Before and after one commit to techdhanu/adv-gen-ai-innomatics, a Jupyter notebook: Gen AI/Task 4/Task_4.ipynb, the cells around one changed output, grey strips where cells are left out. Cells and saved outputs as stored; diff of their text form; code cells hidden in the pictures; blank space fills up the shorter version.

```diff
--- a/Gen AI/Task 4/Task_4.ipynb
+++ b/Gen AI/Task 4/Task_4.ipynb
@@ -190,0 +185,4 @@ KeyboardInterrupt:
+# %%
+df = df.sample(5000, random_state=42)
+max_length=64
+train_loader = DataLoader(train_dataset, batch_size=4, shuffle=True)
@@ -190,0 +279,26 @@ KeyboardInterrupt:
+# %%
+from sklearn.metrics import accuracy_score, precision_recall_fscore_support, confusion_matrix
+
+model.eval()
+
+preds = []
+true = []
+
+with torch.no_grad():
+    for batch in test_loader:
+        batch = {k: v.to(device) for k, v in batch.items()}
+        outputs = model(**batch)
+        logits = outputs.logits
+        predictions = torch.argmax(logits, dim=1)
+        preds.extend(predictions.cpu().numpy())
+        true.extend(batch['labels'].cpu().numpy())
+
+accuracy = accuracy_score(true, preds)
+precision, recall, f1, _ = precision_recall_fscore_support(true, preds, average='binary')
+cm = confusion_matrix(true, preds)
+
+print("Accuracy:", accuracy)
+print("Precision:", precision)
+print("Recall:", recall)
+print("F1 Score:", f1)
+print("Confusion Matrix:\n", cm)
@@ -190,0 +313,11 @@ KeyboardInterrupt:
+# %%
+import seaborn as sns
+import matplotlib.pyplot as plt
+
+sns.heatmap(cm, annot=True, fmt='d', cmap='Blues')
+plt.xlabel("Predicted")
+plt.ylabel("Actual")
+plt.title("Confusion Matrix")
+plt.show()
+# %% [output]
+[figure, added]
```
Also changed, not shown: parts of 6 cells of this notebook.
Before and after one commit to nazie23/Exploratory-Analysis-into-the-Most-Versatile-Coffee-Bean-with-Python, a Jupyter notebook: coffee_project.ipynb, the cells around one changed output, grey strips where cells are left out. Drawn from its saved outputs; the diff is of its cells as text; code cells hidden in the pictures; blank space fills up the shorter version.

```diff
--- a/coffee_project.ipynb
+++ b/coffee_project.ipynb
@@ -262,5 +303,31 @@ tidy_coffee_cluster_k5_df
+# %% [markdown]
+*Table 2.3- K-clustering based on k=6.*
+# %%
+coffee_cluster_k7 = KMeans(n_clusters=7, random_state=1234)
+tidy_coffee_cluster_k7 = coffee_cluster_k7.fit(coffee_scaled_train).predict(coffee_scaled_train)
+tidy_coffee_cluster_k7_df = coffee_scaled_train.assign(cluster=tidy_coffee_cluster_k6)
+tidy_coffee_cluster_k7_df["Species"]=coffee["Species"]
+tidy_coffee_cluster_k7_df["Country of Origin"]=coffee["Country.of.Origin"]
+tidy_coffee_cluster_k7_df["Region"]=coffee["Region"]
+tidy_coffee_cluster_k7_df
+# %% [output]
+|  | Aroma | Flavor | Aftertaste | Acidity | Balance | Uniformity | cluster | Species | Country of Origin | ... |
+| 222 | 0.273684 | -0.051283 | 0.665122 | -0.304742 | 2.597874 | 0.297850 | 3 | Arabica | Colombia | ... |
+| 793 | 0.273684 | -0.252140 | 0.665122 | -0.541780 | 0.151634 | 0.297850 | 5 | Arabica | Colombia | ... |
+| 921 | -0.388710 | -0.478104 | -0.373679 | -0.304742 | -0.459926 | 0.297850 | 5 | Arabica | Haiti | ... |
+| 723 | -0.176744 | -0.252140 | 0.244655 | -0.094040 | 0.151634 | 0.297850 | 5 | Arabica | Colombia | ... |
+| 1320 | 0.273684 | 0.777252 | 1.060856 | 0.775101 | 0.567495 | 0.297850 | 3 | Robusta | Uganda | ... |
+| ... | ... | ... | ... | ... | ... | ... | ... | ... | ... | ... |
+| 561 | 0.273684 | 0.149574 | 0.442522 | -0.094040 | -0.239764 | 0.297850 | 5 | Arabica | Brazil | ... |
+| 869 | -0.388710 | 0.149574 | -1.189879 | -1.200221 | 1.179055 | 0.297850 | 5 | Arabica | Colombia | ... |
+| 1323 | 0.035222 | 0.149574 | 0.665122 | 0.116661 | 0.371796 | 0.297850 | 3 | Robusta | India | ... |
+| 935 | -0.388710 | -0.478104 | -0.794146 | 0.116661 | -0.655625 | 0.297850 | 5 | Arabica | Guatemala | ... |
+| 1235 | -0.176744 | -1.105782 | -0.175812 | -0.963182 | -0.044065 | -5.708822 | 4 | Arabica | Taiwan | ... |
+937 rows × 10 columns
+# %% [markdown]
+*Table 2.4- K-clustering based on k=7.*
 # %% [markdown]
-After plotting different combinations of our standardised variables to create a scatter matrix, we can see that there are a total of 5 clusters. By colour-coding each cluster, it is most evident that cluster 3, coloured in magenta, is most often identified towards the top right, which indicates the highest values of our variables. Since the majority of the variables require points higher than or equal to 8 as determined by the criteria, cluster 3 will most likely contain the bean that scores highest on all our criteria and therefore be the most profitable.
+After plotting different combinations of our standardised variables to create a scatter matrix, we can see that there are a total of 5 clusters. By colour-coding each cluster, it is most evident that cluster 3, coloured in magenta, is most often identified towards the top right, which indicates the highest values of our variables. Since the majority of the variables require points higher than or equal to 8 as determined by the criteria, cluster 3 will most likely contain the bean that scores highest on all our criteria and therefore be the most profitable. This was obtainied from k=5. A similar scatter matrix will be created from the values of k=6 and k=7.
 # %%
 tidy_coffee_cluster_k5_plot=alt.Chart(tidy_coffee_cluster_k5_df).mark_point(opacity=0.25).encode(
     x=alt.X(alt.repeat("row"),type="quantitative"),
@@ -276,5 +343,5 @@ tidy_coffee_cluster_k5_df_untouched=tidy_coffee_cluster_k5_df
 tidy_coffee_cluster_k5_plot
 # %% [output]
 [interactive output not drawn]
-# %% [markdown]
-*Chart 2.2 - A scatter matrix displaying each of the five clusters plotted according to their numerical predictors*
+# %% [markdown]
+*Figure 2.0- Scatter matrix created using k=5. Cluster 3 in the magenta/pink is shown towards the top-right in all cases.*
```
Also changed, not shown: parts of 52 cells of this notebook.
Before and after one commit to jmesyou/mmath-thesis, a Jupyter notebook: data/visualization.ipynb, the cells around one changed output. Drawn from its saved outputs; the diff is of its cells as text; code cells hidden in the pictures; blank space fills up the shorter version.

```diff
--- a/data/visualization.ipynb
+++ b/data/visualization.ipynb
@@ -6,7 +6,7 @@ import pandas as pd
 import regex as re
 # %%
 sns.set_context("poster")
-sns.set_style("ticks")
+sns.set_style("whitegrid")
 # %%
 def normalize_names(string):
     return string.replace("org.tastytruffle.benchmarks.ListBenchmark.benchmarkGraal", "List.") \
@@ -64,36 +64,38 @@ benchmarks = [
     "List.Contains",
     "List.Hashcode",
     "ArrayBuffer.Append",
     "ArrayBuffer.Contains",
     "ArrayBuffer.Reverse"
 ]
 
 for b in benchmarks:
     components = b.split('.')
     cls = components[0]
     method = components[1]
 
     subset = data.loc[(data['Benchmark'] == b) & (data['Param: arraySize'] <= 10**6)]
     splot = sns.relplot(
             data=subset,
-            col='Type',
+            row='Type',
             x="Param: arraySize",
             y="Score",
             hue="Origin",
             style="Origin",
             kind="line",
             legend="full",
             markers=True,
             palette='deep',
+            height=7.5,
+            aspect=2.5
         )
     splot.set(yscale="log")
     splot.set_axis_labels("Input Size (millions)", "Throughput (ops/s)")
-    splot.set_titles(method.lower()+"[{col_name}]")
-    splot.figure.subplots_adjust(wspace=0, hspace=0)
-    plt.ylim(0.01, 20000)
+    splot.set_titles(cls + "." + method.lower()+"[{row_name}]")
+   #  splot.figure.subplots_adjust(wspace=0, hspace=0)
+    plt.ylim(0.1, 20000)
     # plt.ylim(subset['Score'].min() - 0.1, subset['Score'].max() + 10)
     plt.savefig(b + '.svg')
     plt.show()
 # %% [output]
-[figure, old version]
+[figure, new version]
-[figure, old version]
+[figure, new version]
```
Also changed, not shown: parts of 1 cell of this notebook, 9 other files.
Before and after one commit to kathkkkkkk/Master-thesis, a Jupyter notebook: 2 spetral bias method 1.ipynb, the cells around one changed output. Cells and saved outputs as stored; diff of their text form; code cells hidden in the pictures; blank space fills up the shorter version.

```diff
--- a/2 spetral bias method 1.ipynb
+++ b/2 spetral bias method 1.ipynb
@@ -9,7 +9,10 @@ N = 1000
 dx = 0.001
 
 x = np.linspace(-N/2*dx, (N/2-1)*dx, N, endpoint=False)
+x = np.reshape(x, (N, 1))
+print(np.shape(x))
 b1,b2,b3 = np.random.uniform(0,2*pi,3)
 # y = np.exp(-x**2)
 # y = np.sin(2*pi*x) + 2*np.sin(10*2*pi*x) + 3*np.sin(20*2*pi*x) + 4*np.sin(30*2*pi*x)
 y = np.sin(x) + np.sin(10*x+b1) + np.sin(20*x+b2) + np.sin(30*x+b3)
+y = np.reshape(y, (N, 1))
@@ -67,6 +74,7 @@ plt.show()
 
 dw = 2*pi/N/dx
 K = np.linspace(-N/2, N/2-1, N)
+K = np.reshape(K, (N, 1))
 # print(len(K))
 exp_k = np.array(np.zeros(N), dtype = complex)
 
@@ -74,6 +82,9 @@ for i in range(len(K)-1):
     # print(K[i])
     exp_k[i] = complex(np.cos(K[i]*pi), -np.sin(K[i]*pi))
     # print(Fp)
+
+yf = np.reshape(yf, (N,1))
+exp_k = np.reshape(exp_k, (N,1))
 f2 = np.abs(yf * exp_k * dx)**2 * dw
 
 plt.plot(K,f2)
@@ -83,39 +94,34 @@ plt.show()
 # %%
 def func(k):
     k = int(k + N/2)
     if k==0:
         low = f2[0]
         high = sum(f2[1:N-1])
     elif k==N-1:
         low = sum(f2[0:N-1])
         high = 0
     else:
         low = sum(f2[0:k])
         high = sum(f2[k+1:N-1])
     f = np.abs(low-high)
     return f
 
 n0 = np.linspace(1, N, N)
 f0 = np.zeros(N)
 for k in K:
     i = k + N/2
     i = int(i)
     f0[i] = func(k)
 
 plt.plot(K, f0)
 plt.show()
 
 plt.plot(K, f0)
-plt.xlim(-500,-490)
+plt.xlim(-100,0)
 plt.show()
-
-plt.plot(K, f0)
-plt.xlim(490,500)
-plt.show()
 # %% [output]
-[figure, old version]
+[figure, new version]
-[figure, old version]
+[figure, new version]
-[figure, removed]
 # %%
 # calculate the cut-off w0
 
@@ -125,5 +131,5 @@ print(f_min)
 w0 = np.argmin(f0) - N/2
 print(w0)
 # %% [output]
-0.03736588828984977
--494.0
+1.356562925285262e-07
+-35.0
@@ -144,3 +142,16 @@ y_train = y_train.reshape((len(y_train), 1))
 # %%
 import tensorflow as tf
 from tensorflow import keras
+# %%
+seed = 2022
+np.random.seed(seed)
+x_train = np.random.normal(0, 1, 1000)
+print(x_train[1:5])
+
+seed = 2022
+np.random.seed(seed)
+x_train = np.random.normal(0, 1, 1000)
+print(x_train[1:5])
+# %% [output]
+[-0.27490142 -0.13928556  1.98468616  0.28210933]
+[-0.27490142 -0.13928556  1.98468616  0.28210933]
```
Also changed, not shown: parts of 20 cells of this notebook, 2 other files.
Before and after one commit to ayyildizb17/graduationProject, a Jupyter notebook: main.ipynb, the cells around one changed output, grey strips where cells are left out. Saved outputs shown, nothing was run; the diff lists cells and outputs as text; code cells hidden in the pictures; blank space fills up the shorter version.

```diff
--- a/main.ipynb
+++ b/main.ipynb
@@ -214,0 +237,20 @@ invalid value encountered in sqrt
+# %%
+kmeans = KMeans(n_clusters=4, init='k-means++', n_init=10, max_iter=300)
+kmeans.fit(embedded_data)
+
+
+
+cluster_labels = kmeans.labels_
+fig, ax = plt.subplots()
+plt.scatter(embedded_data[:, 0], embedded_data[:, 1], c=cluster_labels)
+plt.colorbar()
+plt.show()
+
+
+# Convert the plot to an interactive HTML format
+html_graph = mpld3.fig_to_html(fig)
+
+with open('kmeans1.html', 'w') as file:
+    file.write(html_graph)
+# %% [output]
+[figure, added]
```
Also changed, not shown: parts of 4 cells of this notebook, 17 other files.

※

YOUR ASSIGNMENT:
Copy out each line of the records that holds the string "shown".

ANSWER BOX:
Also changed, not shown: parts of 6 cells of this notebook.
+*Figure 2.0- Scatter matrix created using k=5. Cluster 3 in the magenta/pink is shown towards the top-right in all cases.*
Also changed, not shown: parts of 52 cells of this notebook.
Also changed, not shown: parts of 1 cell of this notebook, 9 other files.
Also changed, not shown: parts of 20 cells of this notebook, 2 other files.
Before and after one commit to ayyildizb17/graduationProject, a Jupyter notebook: main.ipynb, the cells around one changed output, grey strips where cells are left out. Saved outputs shown, nothing was run; the diff lists cells and outputs as text; code cells hidden in the pictures; blank space fills up the shorter version.
Also changed, not shown: parts of 4 cells of this notebook, 17 other files.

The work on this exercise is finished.